Thursday, November 20, 2008

day 323 - bamboo breath...

The Sho.
These are the ancient equivalent to a mouth organ. Generally made from the aged, blackened bamboo of an old thatched roof, they are increasingly hard to find. This one was played at Joken (Lyn's school's) Cultural Day.

The sound of bamboo.
Wind blowing through a bamboo forest shushes like the sea.
You may even hear the percussing of dead ones tapping against each other.
The sound of human breath through the shakuhachi is so much more complex than a modern western metal flute...

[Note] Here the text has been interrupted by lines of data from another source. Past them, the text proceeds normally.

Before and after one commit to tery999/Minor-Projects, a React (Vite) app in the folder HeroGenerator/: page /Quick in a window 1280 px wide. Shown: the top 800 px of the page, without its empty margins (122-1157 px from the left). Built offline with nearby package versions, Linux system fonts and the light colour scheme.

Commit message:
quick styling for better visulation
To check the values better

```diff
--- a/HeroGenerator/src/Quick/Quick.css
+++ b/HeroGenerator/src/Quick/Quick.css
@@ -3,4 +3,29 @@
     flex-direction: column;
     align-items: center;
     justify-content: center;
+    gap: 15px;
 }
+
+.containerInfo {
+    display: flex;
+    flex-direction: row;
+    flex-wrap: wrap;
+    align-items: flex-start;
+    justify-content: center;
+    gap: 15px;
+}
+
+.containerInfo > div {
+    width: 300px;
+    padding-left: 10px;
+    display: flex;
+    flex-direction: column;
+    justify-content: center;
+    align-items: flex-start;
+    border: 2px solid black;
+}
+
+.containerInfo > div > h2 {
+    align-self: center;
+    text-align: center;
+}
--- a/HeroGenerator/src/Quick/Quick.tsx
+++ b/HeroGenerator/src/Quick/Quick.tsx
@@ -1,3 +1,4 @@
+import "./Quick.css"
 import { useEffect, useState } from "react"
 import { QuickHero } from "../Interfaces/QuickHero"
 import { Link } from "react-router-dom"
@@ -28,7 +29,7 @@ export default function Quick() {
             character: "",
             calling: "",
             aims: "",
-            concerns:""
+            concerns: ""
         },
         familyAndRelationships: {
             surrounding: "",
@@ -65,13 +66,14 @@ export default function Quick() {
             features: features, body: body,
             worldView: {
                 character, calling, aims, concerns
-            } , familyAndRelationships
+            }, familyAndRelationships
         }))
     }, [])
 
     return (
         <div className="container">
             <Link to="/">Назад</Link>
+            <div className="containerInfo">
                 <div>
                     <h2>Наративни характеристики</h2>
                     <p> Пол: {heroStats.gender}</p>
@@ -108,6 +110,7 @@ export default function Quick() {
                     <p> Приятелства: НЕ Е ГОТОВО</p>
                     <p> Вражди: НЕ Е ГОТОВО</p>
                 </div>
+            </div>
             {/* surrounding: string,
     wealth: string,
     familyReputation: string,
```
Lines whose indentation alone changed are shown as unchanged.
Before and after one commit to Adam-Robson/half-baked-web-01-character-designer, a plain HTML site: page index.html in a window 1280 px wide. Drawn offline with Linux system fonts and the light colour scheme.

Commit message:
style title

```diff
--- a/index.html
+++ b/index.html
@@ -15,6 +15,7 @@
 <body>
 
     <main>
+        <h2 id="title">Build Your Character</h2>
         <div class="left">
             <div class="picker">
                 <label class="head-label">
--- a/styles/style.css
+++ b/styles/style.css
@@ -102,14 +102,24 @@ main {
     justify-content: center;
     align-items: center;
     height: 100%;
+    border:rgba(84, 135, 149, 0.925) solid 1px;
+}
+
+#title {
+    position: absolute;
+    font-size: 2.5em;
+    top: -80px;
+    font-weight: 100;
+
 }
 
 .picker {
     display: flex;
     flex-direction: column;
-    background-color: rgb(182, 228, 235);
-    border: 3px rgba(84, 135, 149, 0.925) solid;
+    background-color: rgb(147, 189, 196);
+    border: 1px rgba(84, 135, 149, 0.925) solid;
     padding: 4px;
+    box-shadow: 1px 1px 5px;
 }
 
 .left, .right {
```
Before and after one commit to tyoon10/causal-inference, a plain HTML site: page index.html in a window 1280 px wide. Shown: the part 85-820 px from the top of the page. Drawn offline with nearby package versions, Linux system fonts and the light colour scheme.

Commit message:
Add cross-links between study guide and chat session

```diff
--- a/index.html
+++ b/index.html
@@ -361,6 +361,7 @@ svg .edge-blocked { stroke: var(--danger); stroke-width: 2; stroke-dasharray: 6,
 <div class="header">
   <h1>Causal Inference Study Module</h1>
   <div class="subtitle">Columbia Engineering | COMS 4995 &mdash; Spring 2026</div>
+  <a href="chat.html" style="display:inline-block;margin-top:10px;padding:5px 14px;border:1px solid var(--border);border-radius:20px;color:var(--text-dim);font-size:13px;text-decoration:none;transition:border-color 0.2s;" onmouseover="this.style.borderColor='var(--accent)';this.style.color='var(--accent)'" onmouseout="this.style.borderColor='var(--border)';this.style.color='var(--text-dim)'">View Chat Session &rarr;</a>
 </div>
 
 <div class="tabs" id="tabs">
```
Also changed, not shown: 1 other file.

The shakuhachi is often called the 'Japanese Bamboo Flute', but there is also a transverse model like the Chinese version. We heard this 80+ year-old gentleman playing this 60 year old flute (which he made himself) at the Shinzaike Autumn Festival. He let me have a go and I was able to jump octaves by tightening my lips, as in shakuhachi. This man could produce beautiful clear notes up in the piccolo range.

The bamboo shakuhachi is necessarily handmade and owes its beautiful markings and curved shape to the bamboo root from which it's made. The bore has to be curved to follow the natural curvature of the selected "wood."

Detail from these living and cut bamboo stumps show the intrinsic patterning so skilfully exploited by the shakuhachi maker.

Being handmade, each of the shakuhachi belonging to Harada-sensei has its own unique properties of appearance and sound quality.

No comments: